Activity:
When writing out the listing below, reproduce every word exactly and skip the pictures.

START Records supplied

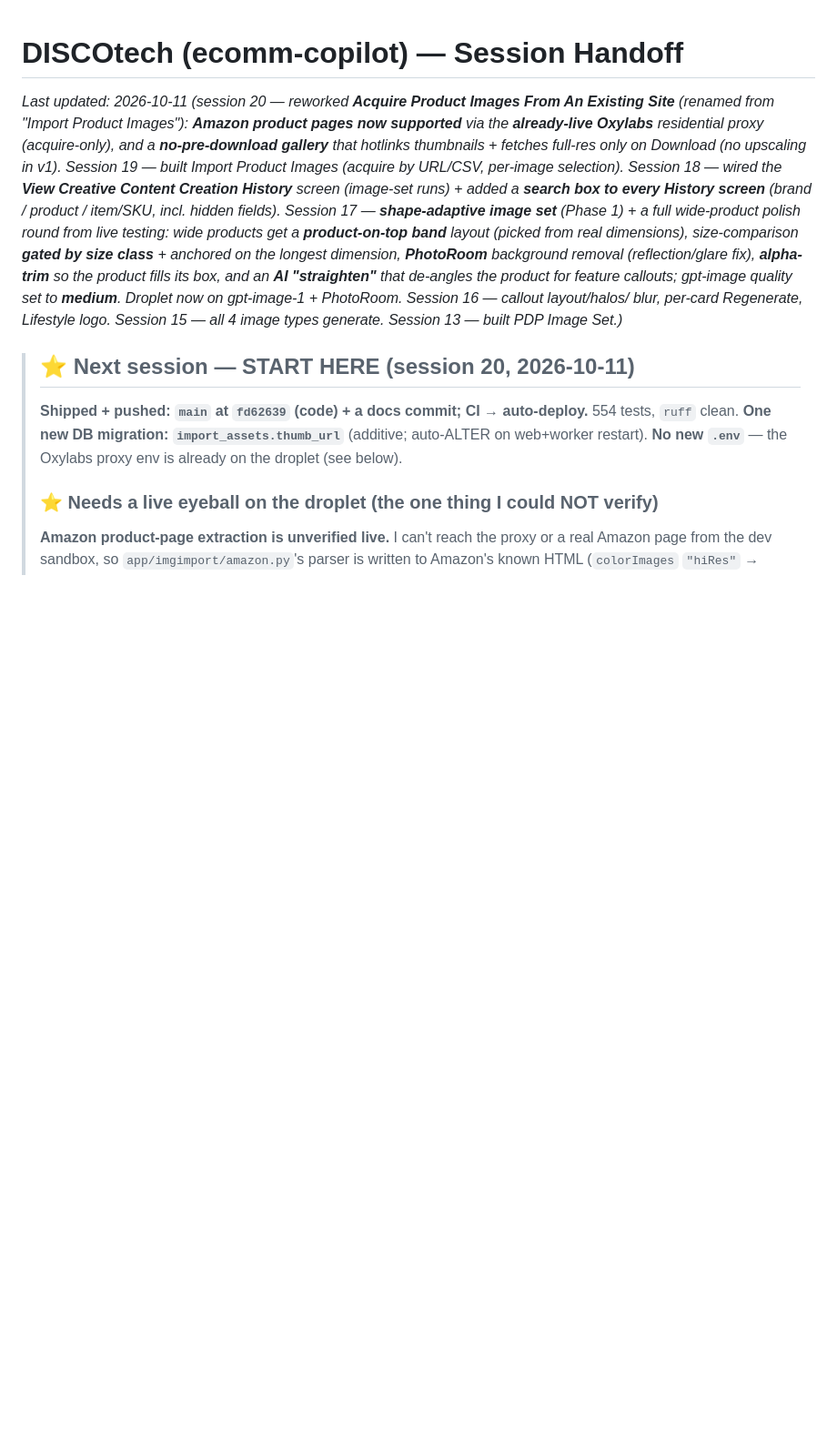
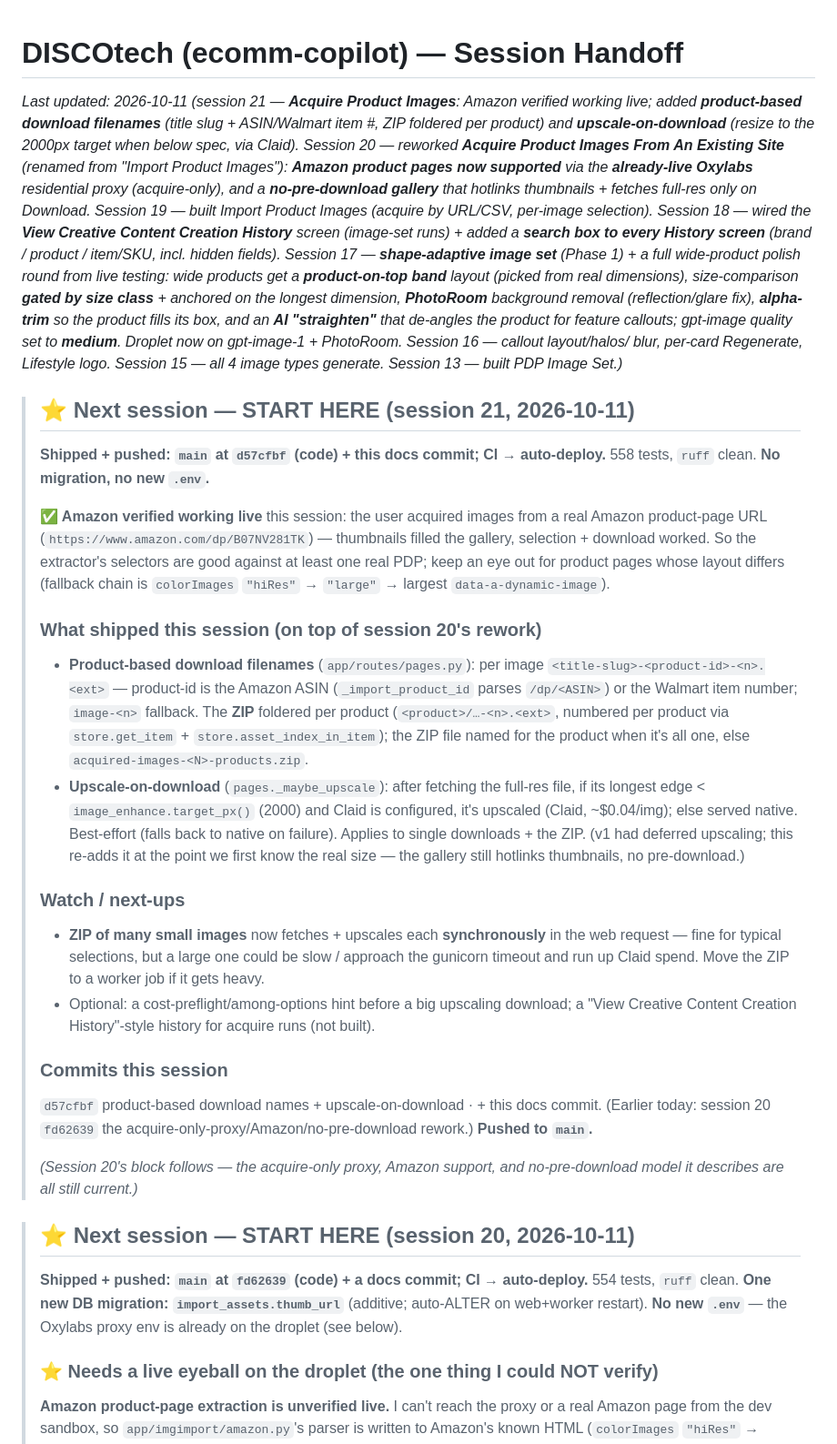
Before and after one commit to ricksauls/ecomm-copilot, a Markdown page: docs/HANDOFF.md, the part around the change. Shown at 91% size. Rendered like a GitHub page; blank space fills up the shorter version.

Commit message:
docs: HANDOFF — session 21 (product-based download names + upscale-on-download)
Co-Authored-By: Claude Opus 4.8 <noreply@anthropic.com>

```diff
--- a/docs/HANDOFF.md
+++ b/docs/HANDOFF.md
@@ -1,9 +1,12 @@
 # DISCOtech (ecomm-copilot) — Session Handoff
 
-_Last updated: 2026-10-11 (session 20 — reworked **Acquire Product Images From An Existing
-Site** (renamed from "Import Product Images"): **Amazon product pages now supported** via the
-**already-live Oxylabs** residential proxy (acquire-only), and a **no-pre-download gallery** that
-hotlinks thumbnails + fetches full-res only on Download (no upscaling in v1). Session 19 — built
+_Last updated: 2026-10-11 (session 21 — **Acquire Product Images**: Amazon verified working
+live; added **product-based download filenames** (title slug + ASIN/Walmart item #, ZIP foldered
+per product) and **upscale-on-download** (resize to the 2000px target when below spec, via Claid).
+Session 20 — reworked **Acquire Product Images From An Existing Site** (renamed from "Import
+Product Images"): **Amazon product pages now supported** via the **already-live Oxylabs**
+residential proxy (acquire-only), and a **no-pre-download gallery** that hotlinks thumbnails +
+fetches full-res only on Download. Session 19 — built
 Import Product Images (acquire by URL/CSV, per-image selection). Session 18 — wired the **View
 Creative Content Creation History**
 screen (image-set runs) + added a **search box to every History screen** (brand / product /
@@ -15,6 +18,45 @@ fills its box, and an **AI "straighten"** that de-angles the product for feature
 quality set to **medium**. Droplet now on gpt-image-1 + PhotoRoom. Session 16 — callout layout/halos/
 blur, per-card Regenerate, Lifestyle logo. Session 15 — all 4 image types generate. Session 13 —
 built PDP Image Set.)_
+
+> ## ⭐ Next session — START HERE (session 21, 2026-10-11)
+>
+> **Shipped + pushed: `main` at `d57cfbf` (code) + this docs commit; CI → auto-deploy.**
+> 558 tests, `ruff` clean. **No migration, no new `.env`.**
+>
+> **✅ Amazon verified working live** this session: the user acquired images from a real
+> Amazon product-page URL (`https://www.amazon.com/dp/B07NV281TK`) — thumbnails filled the
+> gallery, selection + download worked. So the extractor's selectors are good against at least
+> one real PDP; keep an eye out for product pages whose layout differs (fallback chain is
+> `colorImages` `"hiRes"` → `"large"` → largest `data-a-dynamic-image`).
+>
+> ### What shipped this session (on top of session 20's rework)
+> - **Product-based download filenames** (`app/routes/pages.py`): per image
+>   `<title-slug>-<product-id>-<n>.<ext>` — product-id is the Amazon ASIN (`_import_product_id`
+>   parses `/dp/<ASIN>`) or the Walmart item number; `image-<n>` fallback. The **ZIP** foldered
+>   per product (`<product>/…-<n>.<ext>`, numbered per product via `store.get_item` +
+>   `store.asset_index_in_item`); the ZIP file named for the product when it's all one, else
+>   `acquired-images-<N>-products.zip`.
+> - **Upscale-on-download** (`pages._maybe_upscale`): after fetching the full-res file, if its
+>   longest edge < `image_enhance.target_px()` (2000) and Claid is configured, it's upscaled
+>   (Claid, ~$0.04/img); else served native. Best-effort (falls back to native on failure).
+>   Applies to single downloads + the ZIP. (v1 had deferred upscaling; this re-adds it at the
+>   point we first know the real size — the gallery still hotlinks thumbnails, no pre-download.)
+>
+> ### Watch / next-ups
+> - **ZIP of many small images** now fetches + upscales each **synchronously** in the web
+>   request — fine for typical selections, but a large one could be slow / approach the gunicorn
+>   timeout and run up Claid spend. Move the ZIP to a worker job if it gets heavy.
+> - Optional: a cost-preflight/among-options hint before a big upscaling download; a
+>   "View Creative Content Creation History"-style history for acquire runs (not built).
+>
+> ### Commits this session
+> `d57cfbf` product-based download names + upscale-on-download · + this docs commit. (Earlier
+> today: session 20 `fd62639` the acquire-only-proxy/Amazon/no-pre-download rework.)
+> **Pushed to `main`.**
+>
+> _(Session 20's block follows — the acquire-only proxy, Amazon support, and no-pre-download
+> model it describes are all still current.)_
 
 > ## ⭐ Next session — START HERE (session 20, 2026-10-11)
 >
```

END Records supplied

Your solution:
Before and after one commit to ricksauls/ecomm-copilot, a Markdown page: docs/HANDOFF.md, the part around the change. Shown at 91% size. Rendered like a GitHub page; blank space fills up the shorter version.

Commit message:
docs: HANDOFF — session 21 (product-based download names + upscale-on-download)
Co-Authored-By: Claude Opus 4.8 <noreply@anthropic.com>

```diff
--- a/docs/HANDOFF.md
+++ b/docs/HANDOFF.md
@@ -1,9 +1,12 @@
 # DISCOtech (ecomm-copilot) — Session Handoff
 
-_Last updated: 2026-10-11 (session 20 — reworked **Acquire Product Images From An Existing
-Site** (renamed from "Import Product Images"): **Amazon product pages now supported** via the
-**already-live Oxylabs** residential proxy (acquire-only), and a **no-pre-download gallery** that
-hotlinks thumbnails + fetches full-res only on Download (no upscaling in v1). Session 19 — built
+_Last updated: 2026-10-11 (session 21 — **Acquire Product Images**: Amazon verified working
+live; added **product-based download filenames** (title slug + ASIN/Walmart item #, ZIP foldered
+per product) and **upscale-on-download** (resize to the 2000px target when below spec, via Claid).
+Session 20 — reworked **Acquire Product Images From An Existing Site** (renamed from "Import
+Product Images"): **Amazon product pages now supported** via the **already-live Oxylabs**
+residential proxy (acquire-only), and a **no-pre-download gallery** that hotlinks thumbnails +
+fetches full-res only on Download. Session 19 — built
 Import Product Images (acquire by URL/CSV, per-image selection). Session 18 — wired the **View
 Creative Content Creation History**
 screen (image-set runs) + added a **search box to every History screen** (brand / product /
@@ -15,6 +18,45 @@ fills its box, and an **AI "straighten"** that de-angles the product for feature
 quality set to **medium**. Droplet now on gpt-image-1 + PhotoRoom. Session 16 — callout layout/halos/
 blur, per-card Regenerate, Lifestyle logo. Session 15 — all 4 image types generate. Session 13 —
 built PDP Image Set.)_
+
+> ## ⭐ Next session — START HERE (session 21, 2026-10-11)
+>
+> **Shipped + pushed: `main` at `d57cfbf` (code) + this docs commit; CI → auto-deploy.**
+> 558 tests, `ruff` clean. **No migration, no new `.env`.**
+>
+> **✅ Amazon verified working live** this session: the user acquired images from a real
+> Amazon product-page URL (`https://www.amazon.com/dp/B07NV281TK`) — thumbnails filled the
+> gallery, selection + download worked. So the extractor's selectors are good against at least
+> one real PDP; keep an eye out for product pages whose layout differs (fallback chain is
+> `colorImages` `"hiRes"` → `"large"` → largest `data-a-dynamic-image`).
+>
+> ### What shipped this session (on top of session 20's rework)
+> - **Product-based download filenames** (`app/routes/pages.py`): per image
+>   `<title-slug>-<product-id>-<n>.<ext>` — product-id is the Amazon ASIN (`_import_product_id`
+>   parses `/dp/<ASIN>`) or the Walmart item number; `image-<n>` fallback. The **ZIP** foldered
+>   per product (`<product>/…-<n>.<ext>`, numbered per product via `store.get_item` +
+>   `store.asset_index_in_item`); the ZIP file named for the product when it's all one, else
+>   `acquired-images-<N>-products.zip`.
+> - **Upscale-on-download** (`pages._maybe_upscale`): after fetching the full-res file, if its
+>   longest edge < `image_enhance.target_px()` (2000) and Claid is configured, it's upscaled
+>   (Claid, ~$0.04/img); else served native. Best-effort (falls back to native on failure).
+>   Applies to single downloads + the ZIP. (v1 had deferred upscaling; this re-adds it at the
+>   point we first know the real size — the gallery still hotlinks thumbnails, no pre-download.)
+>
+> ### Watch / next-ups
+> - **ZIP of many small images** now fetches + upscales each **synchronously** in the web
+>   request — fine for typical selections, but a large one could be slow / approach the gunicorn
+>   timeout and run up Claid spend. Move the ZIP to a worker job if it gets heavy.
+> - Optional: a cost-preflight/among-options hint before a big upscaling download; a
+>   "View Creative Content Creation History"-style history for acquire runs (not built).
+>
+> ### Commits this session
+> `d57cfbf` product-based download names + upscale-on-download · + this docs commit. (Earlier
+> today: session 20 `fd62639` the acquire-only-proxy/Amazon/no-pre-download rework.)
+> **Pushed to `main`.**
+>
+> _(Session 20's block follows — the acquire-only proxy, Amazon support, and no-pre-download
+> model it describes are all still current.)_
 
 > ## ⭐ Next session — START HERE (session 20, 2026-10-11)
 >
```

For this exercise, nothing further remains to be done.